Recently, several geography programs I am familiar with – notably my own at Monash – have been in the throes of administrative reshuffling and identity crises. In written submissions, hallway chats, and meeting room polemics we have all declared, at one point or another, that the strength of Geography is its interdisciplinarity, its crossing of bridges between the natural and the social, between science and arts. We have also declared that the integrity of the discipline depends on it staying together as one, even though a climate modeller will have different needs than an analyst of urban indigenous social movements. Read the rest of this entry »
Imagine two 9 year-old children. One gets driven across town to a school that his parents find best fits his learning needs, or social values, or cultural community. He barely knows the kids on the street where he lives, as they all go to other schools. He sits in traffic everyday, contributing carbon to the atmosphere and pollutants to the city air. The other child walks to the local primary school, joining friends along the way, kicking stones down the sidewalk, plucking leaves from the hedge, learning to avoid dangerous street crossings and engaging in little mischiefs. Obviously, I exaggerate and simplify. But the point I wish to make is that the impacts of school choice (or school vouchers, or proliferating private schools) on traffic, air quality, carbon emissions, health, family time, and neighbourhood cohesion are far from sufficiently discussed in debates over school choice.

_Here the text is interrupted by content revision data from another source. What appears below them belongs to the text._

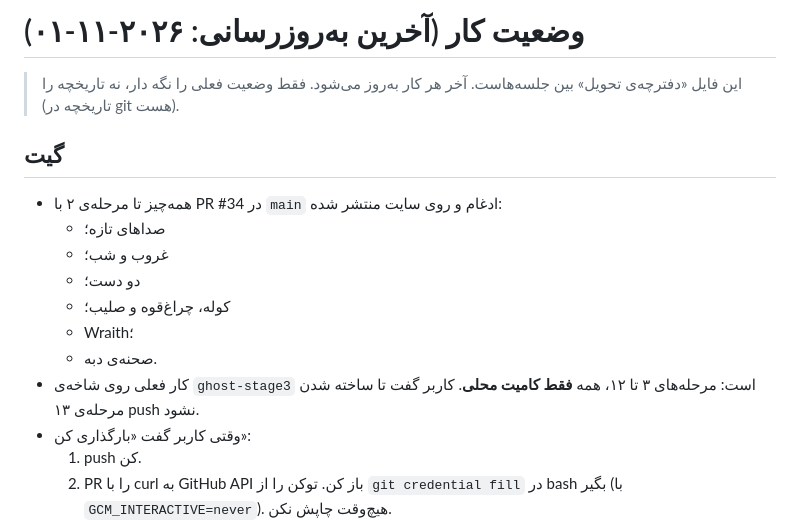
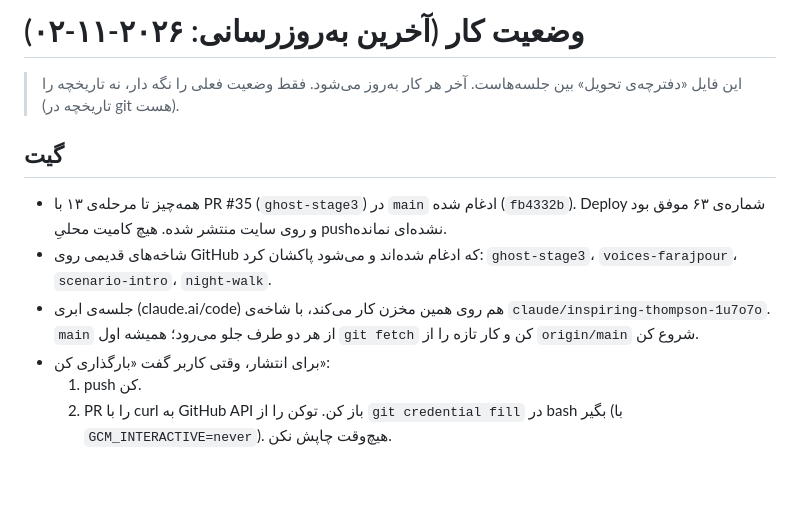
Before and after one commit to mohammadAliMkh/rainy-forest, a Markdown page: STATUS.md, the part around the change. Drawn GitHub-style; blank space fills up the shorter version.

Commit message:
Handover notes: everything up to stage 13 is merged and on the site; the cloud session works on the same repository, so always fetch first
Co-Authored-By: Claude Opus 5.5 <noreply@anthropic.com>
Claude-Session: https://claude.ai/code/session_01AXQeMNkoTGCAwWovovDRsH

```diff
--- a/STATUS.md
+++ b/STATUS.md
@@ -1,17 +1,12 @@
-# وضعیت کار (آخرین به‌روزرسانی: ۲۰۲۶-۱۱-۰۱)
+# وضعیت کار (آخرین به‌روزرسانی: ۲۰۲۶-۱۱-۰۲)
 
 > این فایل «دفترچه‌ی تحویل» بین جلسه‌هاست. آخر هر کار به‌روز می‌شود. فقط وضعیت فعلی را نگه دار، نه تاریخچه را (تاریخچه در git هست).
 
 ## گیت
-- همه‌چیز تا مرحله‌ی ۲ با PR #34 در `main` ادغام و روی سایت منتشر شده:
-  - صداهای تازه؛
-  - غروب و شب؛
-  - دو دست؛
-  - کوله، چراغ‌قوه و صلیب؛
-  - Wraith؛
-  - صحنه‌ی دبه.
-- کار فعلی روی شاخه‌ی `ghost-stage3` است: مرحله‌های ۳ تا ۱۲، همه **فقط کامیت محلی**. کاربر گفت تا ساخته شدن مرحله‌ی ۱۳ push نشود.
-- وقتی کاربر گفت «بارگذاری کن»:
+- همه‌چیز تا مرحله‌ی ۱۳ با PR #35 (`ghost-stage3`) در `main` ادغام شده (`fb4332b`). Deploy شماره‌ی ۶۳ موفق بود و روی سایت منتشر شده. هیچ کامیت محلیِ push‌نشده‌ای نمانده.
+- شاخه‌های قدیمی روی GitHub که ادغام شده‌اند و می‌شود پاکشان کرد: `ghost-stage3`، `voices-farajpour`، `scenario-intro`، `night-walk`.
+- جلسه‌ی ابری (claude.ai/code) هم روی همین مخزن کار می‌کند، با شاخه‌ی `claude/inspiring-thompson-1u7o7o`. `main` از هر دو طرف جلو می‌رود؛ همیشه اول `git fetch` کن و کار تازه را از `origin/main` شروع کن.
+- برای انتشار، وقتی کاربر گفت «بارگذاری کن»:
   1. push کن.
   2. PR را با curl به GitHub API باز کن. توکن را از `git credential fill` در bash بگیر (با `GCM_INTERACTIVE=never`). هیچ‌وقت چاپش نکن.
   3. منتظر CI «Checks» بمان.
```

What happens when you combine human labour, introduced plants, and particular societal histories and structures in a certain tropical landscape? You end up with anthropogenic or cultural landscapes – the “matrix” in current ecological jargon – such as the domesticated forests1 of southeast Asia, the tree gardens of Caribbean or Pacific islands, the shambas of Africa, the rice terraces of Madagascar. Despite their aesthetic and cultural attractions, these smallholder farming landscapes are directly or implicitly critiqued by many – for not being as productive as modern industrial agriculture, for trapping people in rural poverty, and for taking up space at the expense of natural habitats. In two recent papers with French collaborators, I argue instead that such landscapes can be sustainable sources of useful products, can facilitate vibrant and resilient rural communities, and can be resilient contributors to the functioning of local and global biophysical systems.